Shooting Digitals with Annabel Condit (Why God, Why?).
Updated: Aug 24
Here we are, the economy is slipping away in our arms like Gwen in The Amazing Spiderman 2. Due to the harsh inflation of the analog community, I decided to do a digital shoot. Kodak may not have personally attacked me, but they might as well have with these god-forsaken Portra prices.
It's a crispy Sunday morning, anxiety is in the air. I groan as I roll over and see the fifteenth alarm of the day: 9:03 A.M.
"Why did I book this shoot?" I ask myself, grabbing a sock that somehow flew off my feet in the midst of the night. My feet are chilly, I haven't acclimated to the midwestern breeze.
This isn't like me, I swear. I'm an artist. The warmth of my Hasselblad 500c should be warming my toes, yet instead the piglets feel the cool steel (magnesium alloy, they claim) of Nikon's Z6.
I do my Sunday ritual: Shower, brush my teeth, clean my apartment, cry, eat breakfast, drink a latte, scream, pack my camera bag, and wipe the tears away with my lens wipe (I don't actually cry but let's pretend I do).
I'm ready. I'm ready like SpongeBob on a youthful evening shift at the Krabby Patty.
Annabel is not. Annabel is late. Annabel had some sort of mix up with clothing tape (or something like that, I don't know, I'm a photographer).

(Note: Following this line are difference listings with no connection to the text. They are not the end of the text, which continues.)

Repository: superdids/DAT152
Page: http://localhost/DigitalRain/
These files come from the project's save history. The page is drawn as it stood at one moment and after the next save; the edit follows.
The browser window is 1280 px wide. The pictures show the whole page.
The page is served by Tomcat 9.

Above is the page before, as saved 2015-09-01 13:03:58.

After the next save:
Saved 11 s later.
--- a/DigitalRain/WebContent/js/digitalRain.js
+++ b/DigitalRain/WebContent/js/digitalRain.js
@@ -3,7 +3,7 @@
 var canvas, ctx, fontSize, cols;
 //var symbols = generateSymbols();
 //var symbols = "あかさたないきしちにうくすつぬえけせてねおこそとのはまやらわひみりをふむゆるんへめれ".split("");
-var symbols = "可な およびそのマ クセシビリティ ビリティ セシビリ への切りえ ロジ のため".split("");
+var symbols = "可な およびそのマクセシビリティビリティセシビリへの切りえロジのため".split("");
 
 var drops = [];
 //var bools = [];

She gets to my apartment and we take the ever-trustworthy CTA Line-124 to downtown Chicago. We walk, we talk, and we stop outside the Chicago Opera. At this moment I had a vintage Nikkor 50mm f/1.4 on my camera, with a deep red filter threaded upon the tip.
There was no going back, it was black and white as the prophets foretold. You cannot remove the red cast of a filter, so unless I wanted a portfolio-destroyer, black and white it was. I snapped some photos and we walked towards West Loop.
As we progressed through the day, we stopped at key points to swap lenses and take differing photos. I tried the 14-30mm f/4 S-Line lens, built for the Z-series.
I later swapped to my trusty 50mm f/1.8 S-Line, filter-less, like a middle schooler who just learned how to be edgy. My favorite pieces from the set strain from the latter. But I digress, for I am but a messenger of the sensory technologies within my cold digital camera.
I would say the set overall turned out well. I was personally going for a Peter-Lindbergh inspired look, however I seem to be clinging onto a clean style rather than expose myself to the raw conditions of his style.
Annabel liked them, which is swell, for if she didn't, I may have lost a friend (again). Her agency posted two as well, so hey, I must have done something right.
Anyways, get out there and shoot, so you too can experience the thrill of shooting photos in a recession.